A similar app-based company that uses uploaded data from testing sites, Genomelink.io also provides direct-to-consumer trait analysis via smartphone, with a vision of creating an infrastructure in consumer genomics. Currently, the company offers hundreds of traits analyses, including how one’s DNA may inform several physical and mental health traits.
Some important limitations
A common concern among developers and users of academic and commercial companies involved in PRS development is that a PRS score is only as reliable as the genome-wide variation detected in a population. Most large GWAS cohorts skew towards analysis of individuals with European ancestry, meaning that PRS scores for people not included in that group may not be as reliable.
Aside from a few key medical conditions, like coronary artery disease, deciphering the clinical management of a ‘risky’ PRS evaluation is unsettled. Should an individual with a higher PRS adjust their lifestyle or medical treatment to potentially ward off disease?

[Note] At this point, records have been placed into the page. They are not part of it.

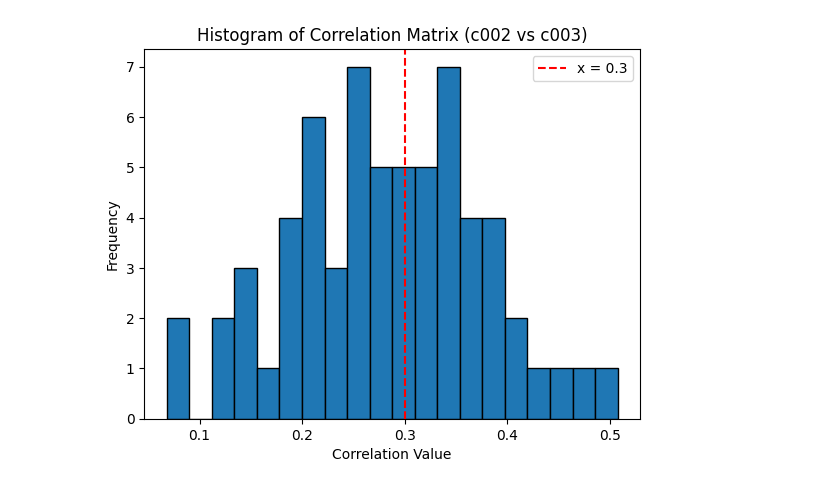
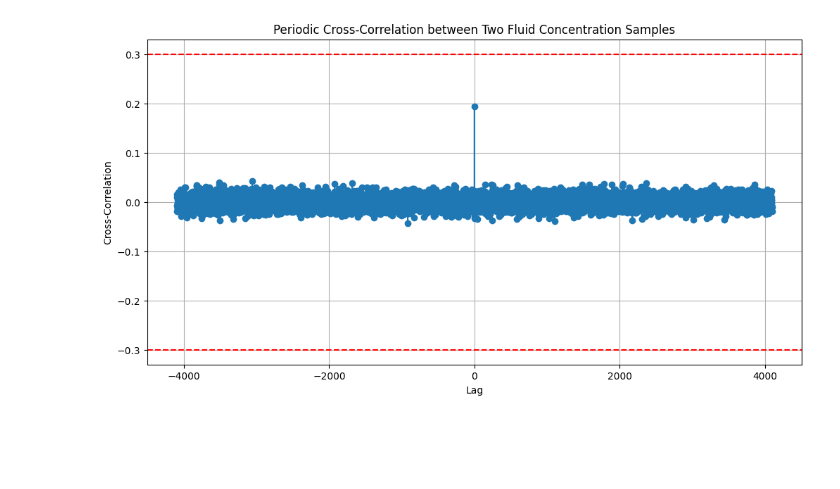
Before and after one commit to JuniorAlencar/BoltzmannMachine, a Jupyter notebook: BM_Program_json/jupyter/correlation_samples.ipynb, the cells around one changed output. Cells and saved outputs as stored; diff of their text form; code cells hidden in the pictures; blank space fills up the shorter version.

```diff
--- a/BM_Program_json/jupyter/correlation_samples.ipynb
+++ b/BM_Program_json/jupyter/correlation_samples.ipynb
@@ -64,19 +4,0 @@ plt.show()
-# %%
-# Plotting the histogram of the correlation matrix values for c003 and c004
-sampleN1, sampleN2 = '002', '003'
-plt.hist(correlation_samples(sampleN1, sampleN2), bins=20, edgecolor='black')
-
-# Adding a vertical line at x = 0.3
-plt.axvline(x=0.3, color='red', linestyle='--', label='x = 0.3')
-#plt.axvline(x=-0.3, color='red', linestyle='--', label='x = 0.3')
-
-# Adding labels and legend
-plt.xlabel('Correlation Value')
-plt.ylabel('Frequency')
-plt.title(f'Histogram of Correlation Matrix (c{sampleN1} vs c{sampleN2})')
-plt.legend()
-
-# Display the plot
-plt.show()
-# %% [output]
-[figure, removed]
@@ -82,0 +49,25 @@ plt.show()
+# %%
+sampleN1 = "002"
+sampleN2 = "003"
+path_1 = f'../Results/Flow_Spin/Data_01/iRB_064x128_M1.0e+00_u1.0e-02_U1.0e-02_Ca1.00e-01/S0.50_n4711/Configs/c{sampleN1}_Satu.dat'
+path_2 = f'../Results/Flow_Spin/Data_01/iRB_064x128_M1.0e+00_u1.0e-02_U1.0e-02_Ca1.00e-01/S0.50_n4711/Configs/c{sampleN2}_Satu.dat'
+
+# Load data from both files
+data_array_1 = load_data(path_1)
+data_array_2 = load_data(path_2)
+
+# Calculate cross-correlation between the two data arrays
+lags, cross_corr = periodic_cross_correlation(data_array_1, data_array_2)
+
+# Plot the cross-correlation
+plt.figure(figsize=(12, 6))
+plt.plot(lags, cross_corr, marker='o')
+plt.axhline(y=0.3, color='red', linestyle='--', label='y = 0.3, -0.3')
+plt.axhline(y=-0.3, color='red', linestyle='--')
+plt.xlabel('Lag')
+plt.ylabel('Cross-Correlation')
+plt.title('Periodic Cross-Correlation between Two Fluid Concentration Samples')
+plt.grid()
+plt.show()
+# %% [output]
+[figure, added]
```
Also changed, not shown: parts of 7 cells of this notebook, 3 other files.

Another consideration is that PRS evaluation mostly provides results in terms of being at an increased risk for a condition. But no PRS technology can provide an absolute probability of developing a disease. It is likely that will remain unchanged for the foreseeable future.
Until then, as individuals become more familiar with their accessing their own genetic information, the use of PRS evaluation grows. It can be as easy as opening another app on the phone and clicking on a results tab.
Alice McCarthy is a science writer based in Massachusetts. As a scientific storyteller with a business background, she enjoys translating research and medical discoveries into stories for a wide range of readers—from patients to physician scientists to business executives. For the past decade she has particularly focused on telling the stories of the genomic revolution in terms of new treatments and research strategies.